• Your objective: Copy out each line of the data that holds the string "report".

[Modification records]
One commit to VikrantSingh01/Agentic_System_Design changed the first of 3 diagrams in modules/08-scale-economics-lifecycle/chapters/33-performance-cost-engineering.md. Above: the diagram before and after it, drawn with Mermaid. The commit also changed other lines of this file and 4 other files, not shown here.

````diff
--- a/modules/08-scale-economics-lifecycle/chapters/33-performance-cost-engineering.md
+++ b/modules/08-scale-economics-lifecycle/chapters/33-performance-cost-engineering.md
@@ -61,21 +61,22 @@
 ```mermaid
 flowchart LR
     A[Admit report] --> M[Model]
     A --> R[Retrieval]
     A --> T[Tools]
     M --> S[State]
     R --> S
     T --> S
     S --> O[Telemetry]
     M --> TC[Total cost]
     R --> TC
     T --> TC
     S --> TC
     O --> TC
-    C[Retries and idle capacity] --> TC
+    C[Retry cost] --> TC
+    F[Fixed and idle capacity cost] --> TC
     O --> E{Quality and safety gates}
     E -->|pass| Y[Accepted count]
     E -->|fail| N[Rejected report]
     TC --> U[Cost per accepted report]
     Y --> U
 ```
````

• Solution to the exercise:
     A[Admit report] --> M[Model]
     E -->|fail| N[Rejected report]
     TC --> U[Cost per accepted report]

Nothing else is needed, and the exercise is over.